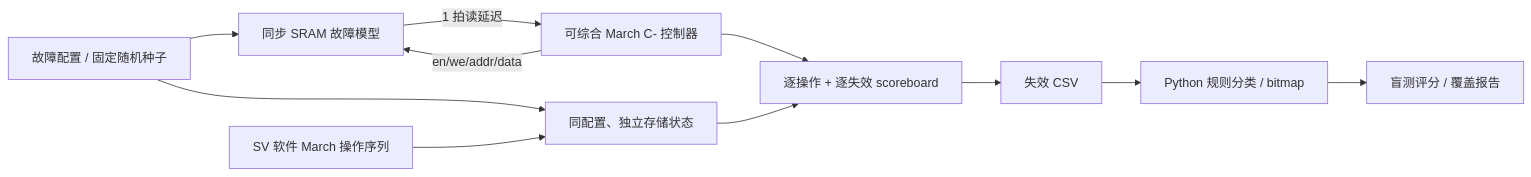
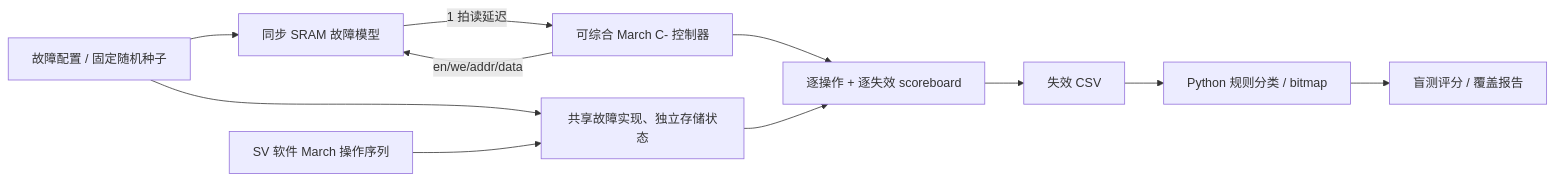
One commit to A1denHuang/memory-mbist-fault-analysis changed the diagram in README.md. Above: the diagram before and after it, drawn with Mermaid. The commit also changed other lines of this file and 1084 other files, not shown here.

````diff
--- a/README.md
+++ b/README.md
@@ -48,13 +51,13 @@
 ```mermaid
 flowchart LR
   CFG[故障配置 / 固定随机种子] --> MEM[同步 SRAM 故障模型]
-  CFG --> REF[同配置、独立存储状态]
+  CFG --> REF[共享故障实现、独立存储状态]
   RTL[可综合 March C- 控制器] -->|en/we/addr/data| MEM
   MEM -->|1 拍读延迟| RTL
   SW[SV 软件 March 操作序列] --> REF
   RTL --> SB[逐操作 + 逐失效 scoreboard]
   REF --> SB
   SB --> CSV[失效 CSV]
   CSV --> PY[Python 规则分类 / bitmap]
   PY --> REPORT[盲测评分 / 覆盖报告]
 ```
````
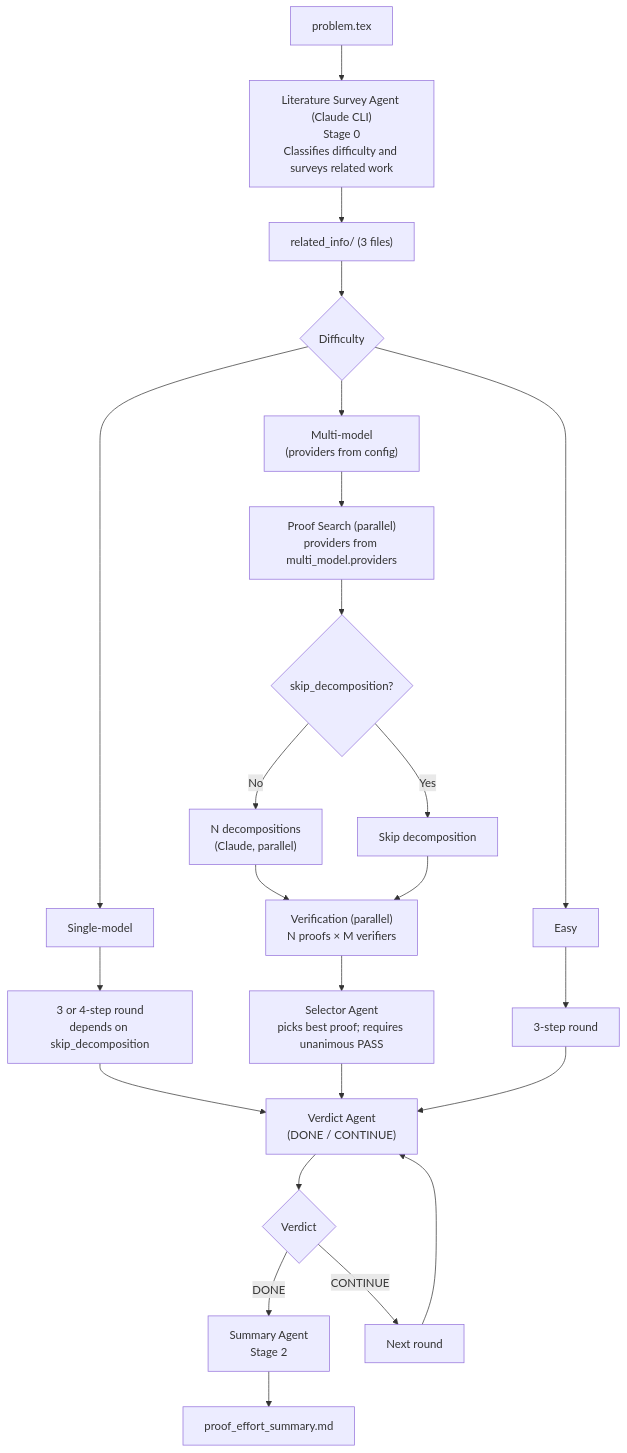
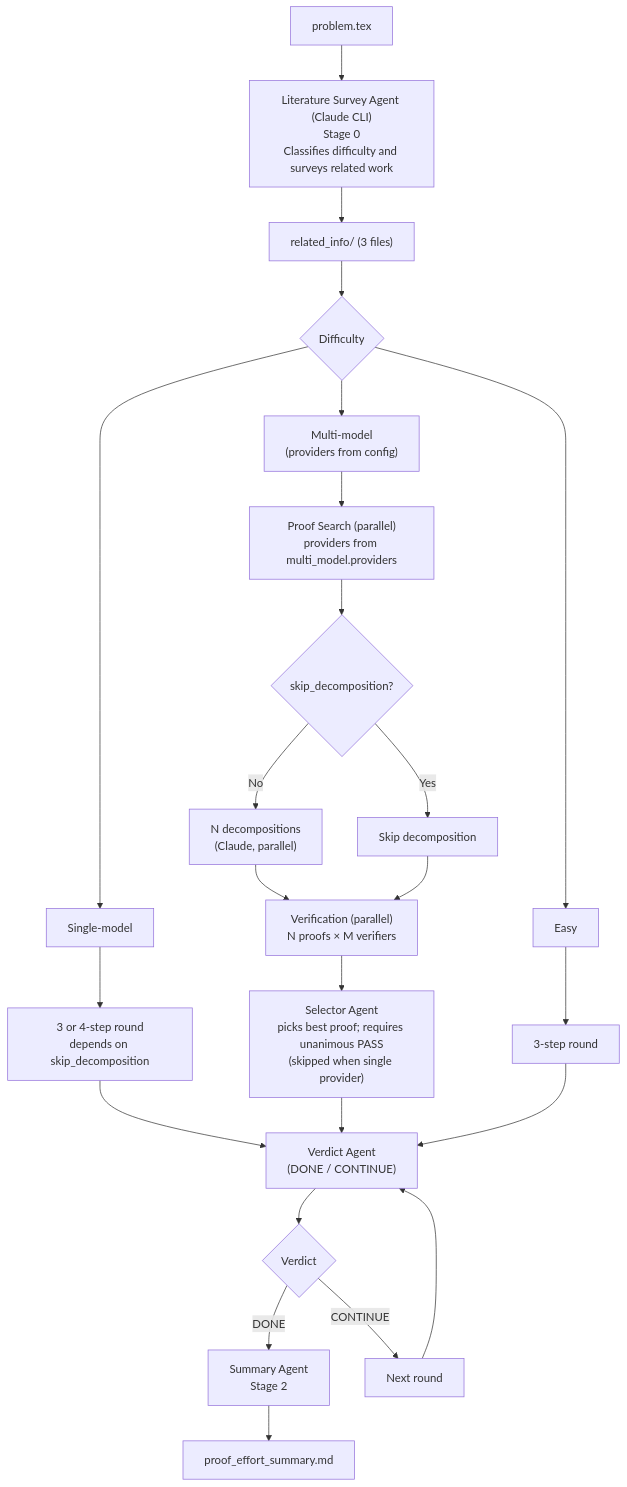
The diagram in README.md (proofQED/QED), drawn with Mermaid before and after one commit. The commit also changed other lines of this file and 2 other files, not shown here.

````diff
--- a/README.md
+++ b/README.md
@@ -604,32 +632,32 @@
 ```mermaid
 flowchart TD
     A["problem.tex"] --> B["Literature Survey Agent (Claude CLI)<br/>Stage 0<br/>Classifies difficulty and surveys related work"]
     B --> C["related_info/ (3 files)"]
     C --> D{"Difficulty"}
 
     D --> E["Easy"]
     D --> F["Single-model"]
     D --> G["Multi-model<br/>(providers from config)"]
 
     E --> H["3-step round"]
 
     F --> I["3 or 4-step round<br/>depends on skip_decomposition"]
     I --> J["Verdict Agent<br/>(DONE / CONTINUE)"]
 
     G --> K["Proof Search (parallel)<br/>providers from multi_model.providers"]
     K --> L{"skip_decomposition?"}
     L -->|No| M["N decompositions<br/>(Claude, parallel)"]
     L -->|Yes| N["Skip decomposition"]
     M --> O["Verification (parallel)<br/>N proofs × M verifiers"]
     N --> O
-    O --> P["Selector Agent<br/>picks best proof; requires unanimous PASS"]
+    O --> P["Selector Agent<br/>picks best proof; requires unanimous PASS<br/>(skipped when single provider)"]
     P --> J
 
     H --> J
 
     J --> Q{"Verdict"}
     Q -->|DONE| R["Summary Agent<br/>Stage 2"]
     Q -->|CONTINUE| S["Next round"]
     S --> J
     R --> T["proof_effort_summary.md"]
 ```
````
* * * * *
TASK GOAL:
Give the entries again word for word, but skip the pictures.

FINISHED TASK:
One commit to A1denHuang/memory-mbist-fault-analysis changed the diagram in README.md. Above: the diagram before and after it, drawn with Mermaid. The commit also changed other lines of this file and 1084 other files, not shown here.

````diff
--- a/README.md
+++ b/README.md
@@ -48,13 +51,13 @@
 ```mermaid
 flowchart LR
   CFG[故障配置 / 固定随机种子] --> MEM[同步 SRAM 故障模型]
-  CFG --> REF[同配置、独立存储状态]
+  CFG --> REF[共享故障实现、独立存储状态]
   RTL[可综合 March C- 控制器] -->|en/we/addr/data| MEM
   MEM -->|1 拍读延迟| RTL
   SW[SV 软件 March 操作序列] --> REF
   RTL --> SB[逐操作 + 逐失效 scoreboard]
   REF --> SB
   SB --> CSV[失效 CSV]
   CSV --> PY[Python 规则分类 / bitmap]
   PY --> REPORT[盲测评分 / 覆盖报告]
 ```
````
The diagram in README.md (proofQED/QED), drawn with Mermaid before and after one commit. The commit also changed other lines of this file and 2 other files, not shown here.

````diff
--- a/README.md
+++ b/README.md
@@ -604,32 +632,32 @@
 ```mermaid
 flowchart TD
     A["problem.tex"] --> B["Literature Survey Agent (Claude CLI)<br/>Stage 0<br/>Classifies difficulty and surveys related work"]
     B --> C["related_info/ (3 files)"]
     C --> D{"Difficulty"}
 
     D --> E["Easy"]
     D --> F["Single-model"]
     D --> G["Multi-model<br/>(providers from config)"]
 
     E --> H["3-step round"]
 
     F --> I["3 or 4-step round<br/>depends on skip_decomposition"]
     I --> J["Verdict Agent<br/>(DONE / CONTINUE)"]
 
     G --> K["Proof Search (parallel)<br/>providers from multi_model.providers"]
     K --> L{"skip_decomposition?"}
     L -->|No| M["N decompositions<br/>(Claude, parallel)"]
     L -->|Yes| N["Skip decomposition"]
     M --> O["Verification (parallel)<br/>N proofs × M verifiers"]
     N --> O
-    O --> P["Selector Agent<br/>picks best proof; requires unanimous PASS"]
+    O --> P["Selector Agent<br/>picks best proof; requires unanimous PASS<br/>(skipped when single provider)"]
     P --> J
 
     H --> J
 
     J --> Q{"Verdict"}
     Q -->|DONE| R["Summary Agent<br/>Stage 2"]
     Q -->|CONTINUE| S["Next round"]
     S --> J
     R --> T["proof_effort_summary.md"]
 ```
````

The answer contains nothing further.